Lucky for him because Van emerged from some room at the back of the bank, with his very own instrument of the Divine. The fight stopped and Trung is back on his mental throne, and he can feel the palpable respect they had for him as silence returned. His gunpoint commanded absolute obedience again. He reveled in the feeling, hung on to it as a fish washed ashore trying to reach for water while Van forced the tellers to fill his bags with all the money.
When the bags were full and in their hands, they moved slowly backwards toward the front door. Trung is trying to milk every last moment of this sense of power and respect, but then they reached the front door. It’s over. Trung exhaled, power still rippling through his skin. And now, with all this money, he will never have to be the lo–
Fear slammed straight onto him as they realized their motorbikes vanished. They are supposed to get on the vehicles and make a swift escape! Before they could come up with a plan B, the hounds of hell howled their death sentences, charging toward them at the speed of the Devil. At least that’s how police motorbikes sounded like to them at that moment.
This is not happening. This is NOT HAPPENING! Trung screamed in despair as he and Van made their last grasp on hope, dashing up the street toward the river. His vision of people looking up to him with respect, his sense of existence and significance, his power… all faded to the back of his mind as justice closes up on them, like those dreams that you can only mourn when you wake up to know that they were never meant to last.
Trung walked out of the court, eyes to the ground. The press was all around him, drowning him with with questions and probed him with some more. Flashes surrounded him like a cage upon a defeated lion; his face will be on covers across the nation and on every screen far and wide, embarrassment forever a mark on his face, and shame, his name.
As the van took him to his new home of stones for years to come, he felt empty. The look his victims gave him at the bank wasn’t respect. It was terror.

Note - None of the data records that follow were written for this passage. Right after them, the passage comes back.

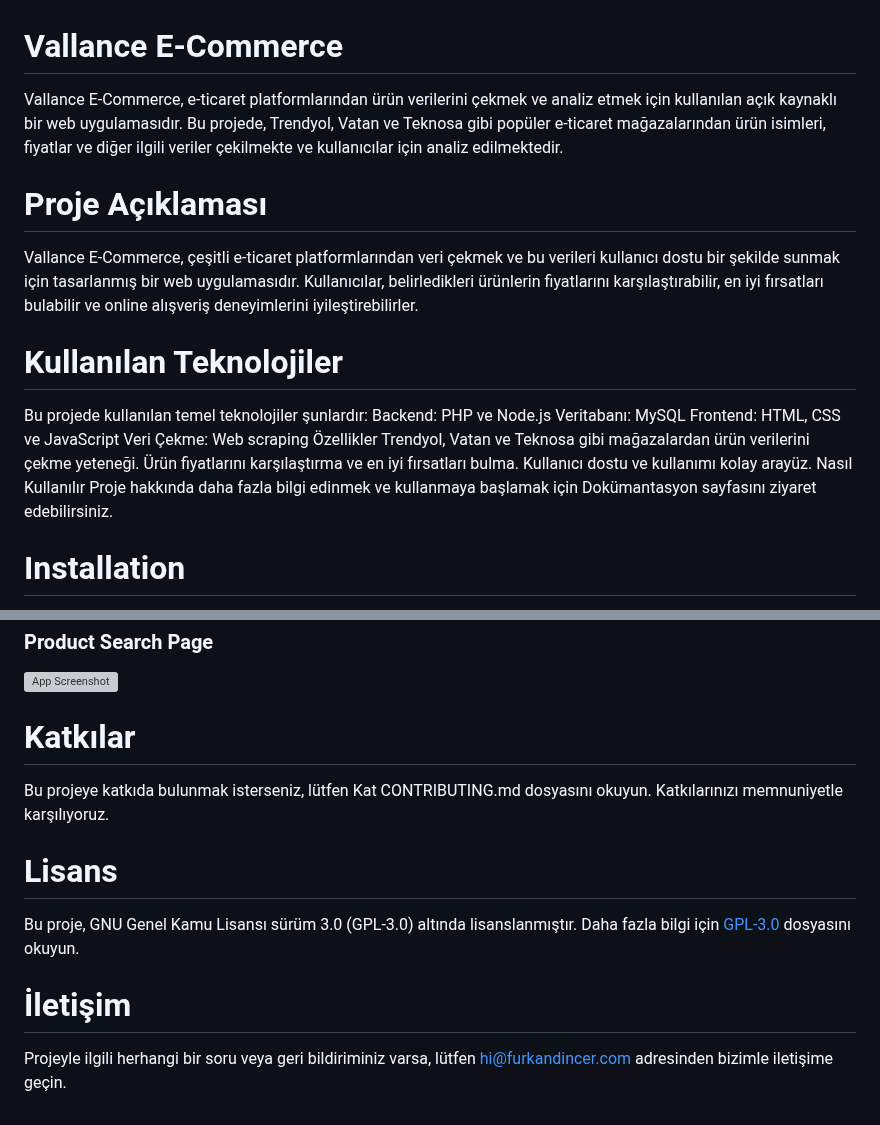
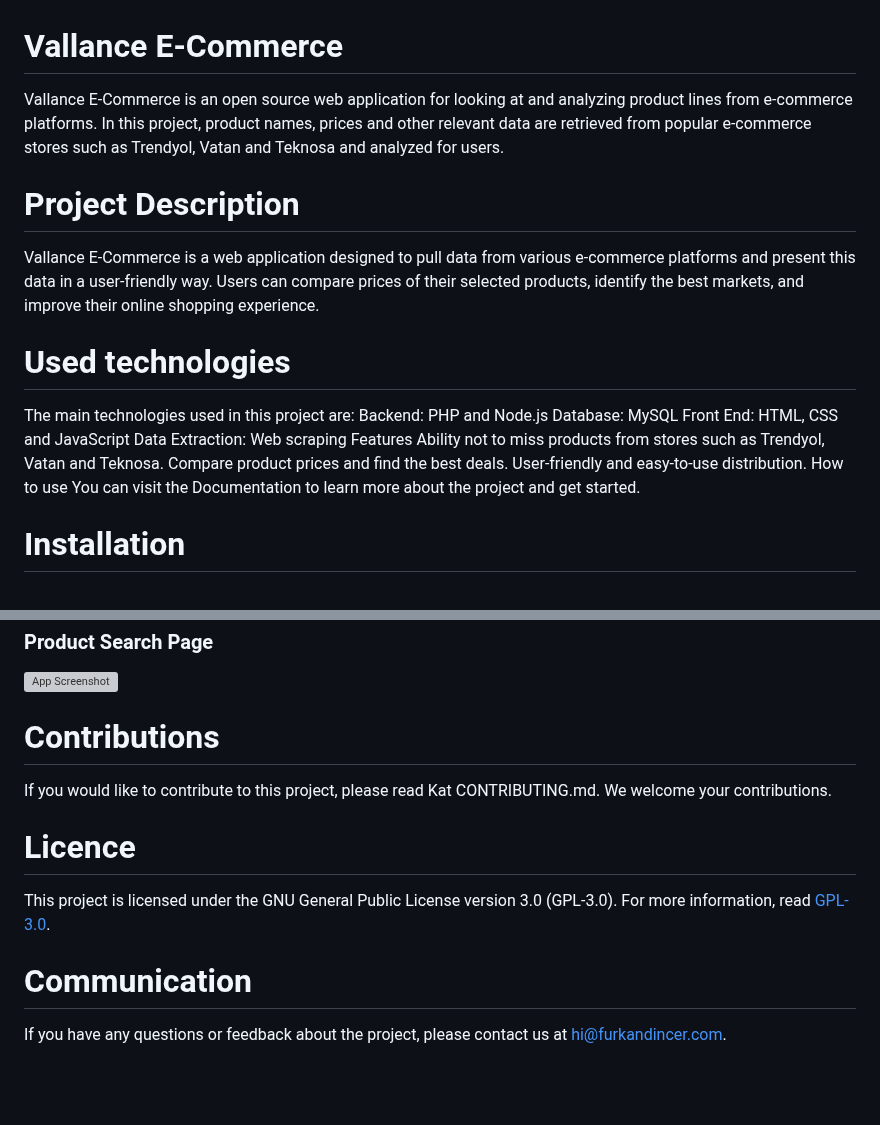
Before and after one commit to frkndncr/e-commerce, a Markdown page: README.md, 2 parts joined by grey strips. Rendered like a GitHub page; blank space fills up the shorter version; grey boxes are pictures that could not be loaded.

```diff
--- a/README.md
+++ b/README.md
@@ -1,21 +1,21 @@
 # Vallance E-Commerce
-Vallance E-Commerce, e-ticaret platformlarından ürün verilerini çekmek ve analiz etmek için kullanılan açık kaynaklı bir web uygulamasıdır. Bu projede, Trendyol, Vatan ve Teknosa gibi popüler e-ticaret mağazalarından ürün isimleri, fiyatlar ve diğer ilgili veriler çekilmekte ve kullanıcılar için analiz edilmektedir.
+Vallance E-Commerce is an open source web application for looking at and analyzing product lines from e-commerce platforms. In this project, product names, prices and other relevant data are retrieved from popular e-commerce stores such as Trendyol, Vatan and Teknosa and analyzed for users.
 
-# Proje Açıklaması
-Vallance E-Commerce, çeşitli e-ticaret platformlarından veri çekmek ve bu verileri kullanıcı dostu bir şekilde sunmak için tasarlanmış bir web uygulamasıdır. Kullanıcılar, belirledikleri ürünlerin fiyatlarını karşılaştırabilir, en iyi fırsatları bulabilir ve online alışveriş deneyimlerini iyileştirebilirler.
+# Project Description
+Vallance E-Commerce is a web application designed to pull data from various e-commerce platforms and present this data in a user-friendly way. Users can compare prices of their selected products, identify the best markets, and improve their online shopping experience.
 
-# Kullanılan Teknolojiler
-Bu projede kullanılan temel teknolojiler şunlardır:
-Backend: PHP ve Node.js
-Veritabanı: MySQL
-Frontend: HTML, CSS ve JavaScript
-Veri Çekme: Web scraping
-Özellikler
-Trendyol, Vatan ve Teknosa gibi mağazalardan ürün verilerini çekme yeteneği.
-Ürün fiyatlarını karşılaştırma ve en iyi fırsatları bulma.
-Kullanıcı dostu ve kullanımı kolay arayüz.
-Nasıl Kullanılır
-Proje hakkında daha fazla bilgi edinmek ve kullanmaya başlamak için Dokümantasyon sayfasını ziyaret edebilirsiniz.
+# Used technologies
+The main technologies used in this project are:
+Backend: PHP and Node.js
+Database: MySQL
+Front End: HTML, CSS and JavaScript
+Data Extraction: Web scraping
+Features
+Ability not to miss products from stores such as Trendyol, Vatan and Teknosa.
+Compare product prices and find the best deals.
+User-friendly and easy-to-use distribution.
+How to use
+You can visit the Documentation to learn more about the project and get started.
 
 # Installation
 
@@ -91,11 +91,11 @@ Once the installation is complete, open the command prompt and verify that Compo
 ![App Screenshot](https://i.hizliresim.com/p88aeq7.png)
 
 
-# Katkılar
-Bu projeye katkıda bulunmak isterseniz, lütfen Kat CONTRIBUTING.md dosyasını okuyun. Katkılarınızı memnuniyetle karşılıyoruz.
+# Contributions
+If you would like to contribute to this project, please read Kat CONTRIBUTING.md. We welcome your contributions.
 
-# Lisans
-Bu proje, GNU Genel Kamu Lisansı sürüm 3.0 (GPL-3.0) altında lisanslanmıştır. Daha fazla bilgi için [GPL-3.0](link) dosyasını okuyun.
+# Licence
+This project is licensed under the GNU General Public License version 3.0 (GPL-3.0). For more information, read [GPL-3.0](link).
 
-# İletişim
-Projeyle ilgili herhangi bir soru veya geri bildiriminiz varsa, lütfen hi@furkandincer.com adresinden bizimle iletişime geçin.
+# Communication
+If you have any questions or feedback about the project, please contact us at hi@furkandincer.com.
```
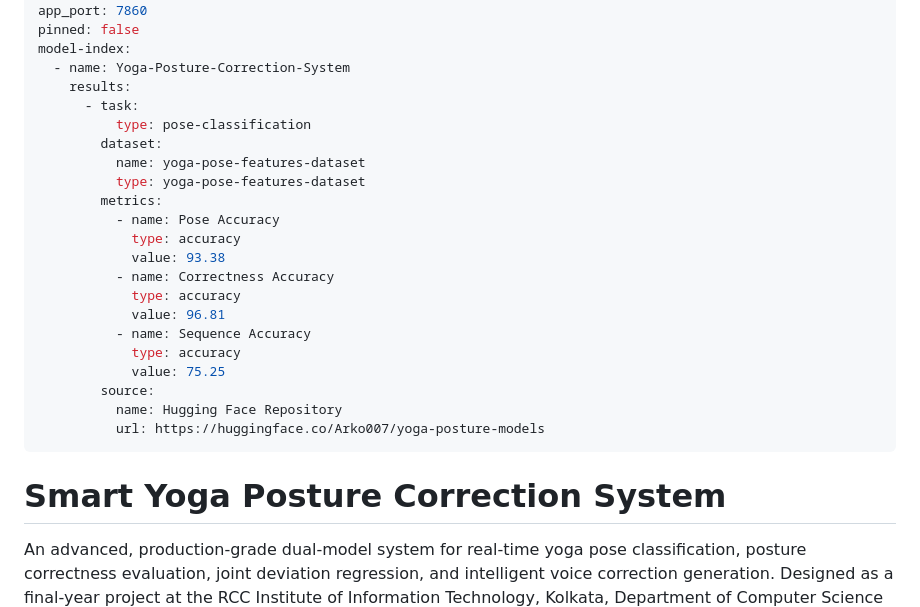
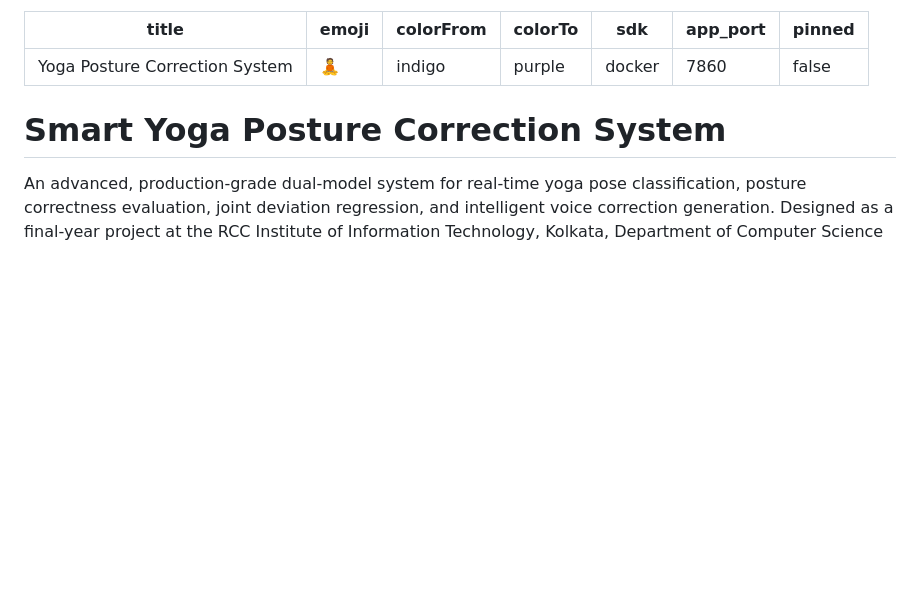
Before and after one commit to Anamitra-Sarkar/yoga-posture-correction-system, a Markdown page: README.md, the part around the change. GitHub-like rendering; blank space fills up the shorter version.

Commit message:
fix: Correct Hugging Face Space README.md frontmatter by removing model-index tag to fix metadata parser crash

```diff
--- a/README.md
+++ b/README.md
@@ -6,27 +6,6 @@ colorTo: purple
 sdk: docker
 app_port: 7860
 pinned: false
-model-index:
-  - name: Yoga-Posture-Correction-System
-    results:
-      - task:
-          type: pose-classification
-        dataset:
-          name: yoga-pose-features-dataset
-          type: yoga-pose-features-dataset
-        metrics:
-          - name: Pose Accuracy
-            type: accuracy
-            value: 93.38
-          - name: Correctness Accuracy
-            type: accuracy
-            value: 96.81
-          - name: Sequence Accuracy
-            type: accuracy
-            value: 75.25
-        source:
-          name: Hugging Face Repository
-          url: https://huggingface.co/Arko007/yoga-posture-models
 ---
 
 # Smart Yoga Posture Correction System
```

As hot tears rolled down his cheeks long cold with despair and regret, his tongue tasted bitter. He did rise with a bang, and in that ephemeral moment, he felt like a phoenix amidst the flames of rebirth. Now he saw that he was no sacred bird reborn; he was merely a chicken caught on fire, all the while crowing happily as if filled with the light of salvation. But he was not saved. He did not touch the face of the Divine. He condemned himself straight down to Oblivion.
The bitterness he now taste is his own ashes and the dirt of the grave he dug for himself, which he used to mistaken for the altar of his rise to Godhood. He looked up but he knew no sky; stone and metal await him. He rose not for respect but pride and arrogance. He sowed terror and reaped isolation.
And now cold in six walls of concrete, he understood that he knew not God, but sank himself down the empty void of indignity.